Actual photo of me when the major plot hook unfolded in The Secret History. 😳 Donna Tartt is a master. The subtle but thorough character development, the imperfect underdog heroes, using Greek epigrams as allegories and foreshadowing?? I just can't believe I've never read this before, and I'm so excited to be reading it now!
*unpopular opinion alert* I immediately get turned off by the spinoff books... "If you loved Gone Girl, you'll go wild for (insert 'Book Kind Of Similar To Gone Girl But Not Quite As Good' here)." I felt like this was a pretty obvious attempt to pander to the Fault In Our Stars crowd. Not a bad read! But not a very original one either. #sorry
This book ripped me open. Right back to being an awkward preteen, both praying someone would notice me, and praying they wouldn't.
"I waited to be told what was good about me. I wondered later if this was why there were so many more women than men at the ranch. All that time I had spent readying myself, the articles that taught me life was really just a waiting room until someone noticed you — the boys had spent that time becoming themselves.”
Awesome surprise! I was expecting just a collection of tales about Aziz going on disastrous dates, told in his really funny fast-paced tone, and that would've been great too! I was not expecting empirically-based studies, historical trends, focus groups, and collaboration with social scientists. I would also not expect for those things make me laugh, but they did! Very pleased 👍

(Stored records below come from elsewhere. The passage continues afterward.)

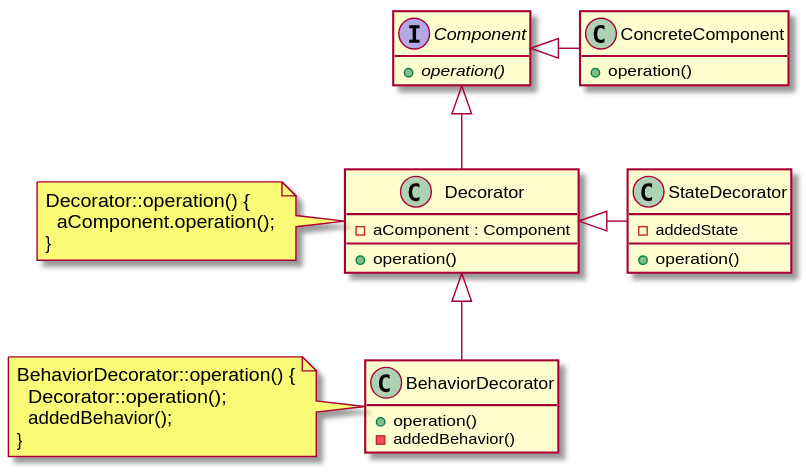
pvc1989/miniWiki keeps this PlantUML diagram as programming/patterns/Decorator/Class.svg. Above is the earlier version.
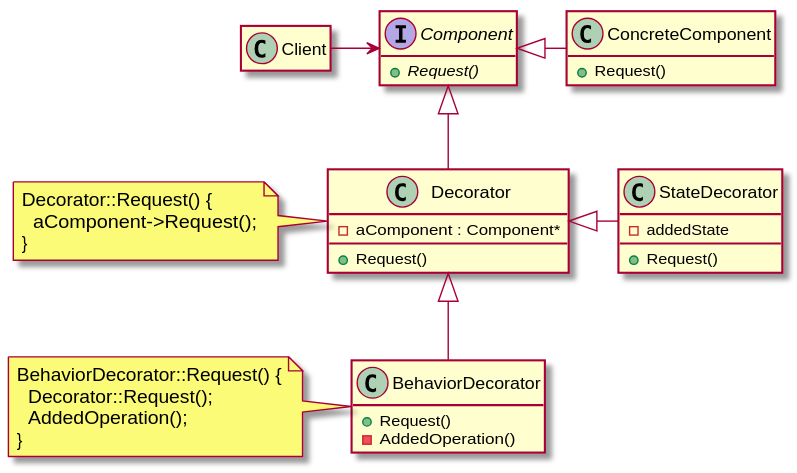
After the change.

Commit message:
Update diagram and description for Decorator.

Change to the diagram source:
```diff
@@ -1,39 +1,40 @@
 @startuml
+Client -> Component
 Component <|- ConcreteComponent
 Component <|-- Decorator
 Decorator <|-- BehaviorDecorator
 Decorator <|- StateDecorator
 
 interface Component {
-  {abstract} +operation()
+  {abstract} +Request()
 }
 
 class ConcreteComponent {
-  +operation()
+  +Request()
 }
 class Decorator {
-  -aComponent : Component
-  +operation()
+  -aComponent : Component*
+  +Request()
 }
 note left of Decorator
-  Decorator::operation() {
-    aComponent.operation();
+  Decorator::Request() {
+    aComponent->Request();
   }
 end note
 
 class BehaviorDecorator {
-  +operation()
-  -addedBehavior()
+  +Request()
+  -AddedOperation()
 }
 note left of BehaviorDecorator
-  BehaviorDecorator::operation() {
-    Decorator::operation();
-    addedBehavior();
+  BehaviorDecorator::Request() {
+    Decorator::Request();
+    AddedOperation();
   }
 end note
 class StateDecorator {
   -addedState
-  +operation()
+  +Request()
 }
 
 hide empty attributes
```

"Beyond ideas of wrongdoing and rightdoing." I took this to mean that behind a person's action, lies the reason for their action - the fear, the pain, the weakness, the love. But does knowing that someone only hurt you because they were scared and weak make it hurt any less?
First of all, I loved it, the way the writing meandered luxuriously, exactly like a stroll through city streets. Second, it opened some fresh wounds for me. I want to apologize to Lillian (and the women of her generation that she represents). We almost elected the president who would make her proud. We almost won another battle for reproductive rights and equal wages. Almost. I'm sorry, Lillian. We let you down.
I can't do it. I made it 1/3 in, and just cannot force myself to witness the torture that is about to take place in this book. It's important to be educated about the darkest moments in history, but I can't do this to myself right now. I was having dreams about Nazis. No more Nazis before bed.
I love, I love, I LOVE the bingo reading challenge. Let's do this! #LitsyReadingChallenge
Amazing. Three generations on two sides of the Iron Curtain. Very poignant and intimate
It was good, but why not write it from Frances's perspective? That would have made it GREAT. Adoption, abandonment and self-worth, anorexia, sexual orientation and secrecy, finally self-love... Felix really only WATCHED those emotional processes, Frances LIVED them. Writing it from Felix's perspective was kind of the easy way out. Agree? Disagree?
Quoth the Chicken, 'Nevermore.' #onlythisandnothingmore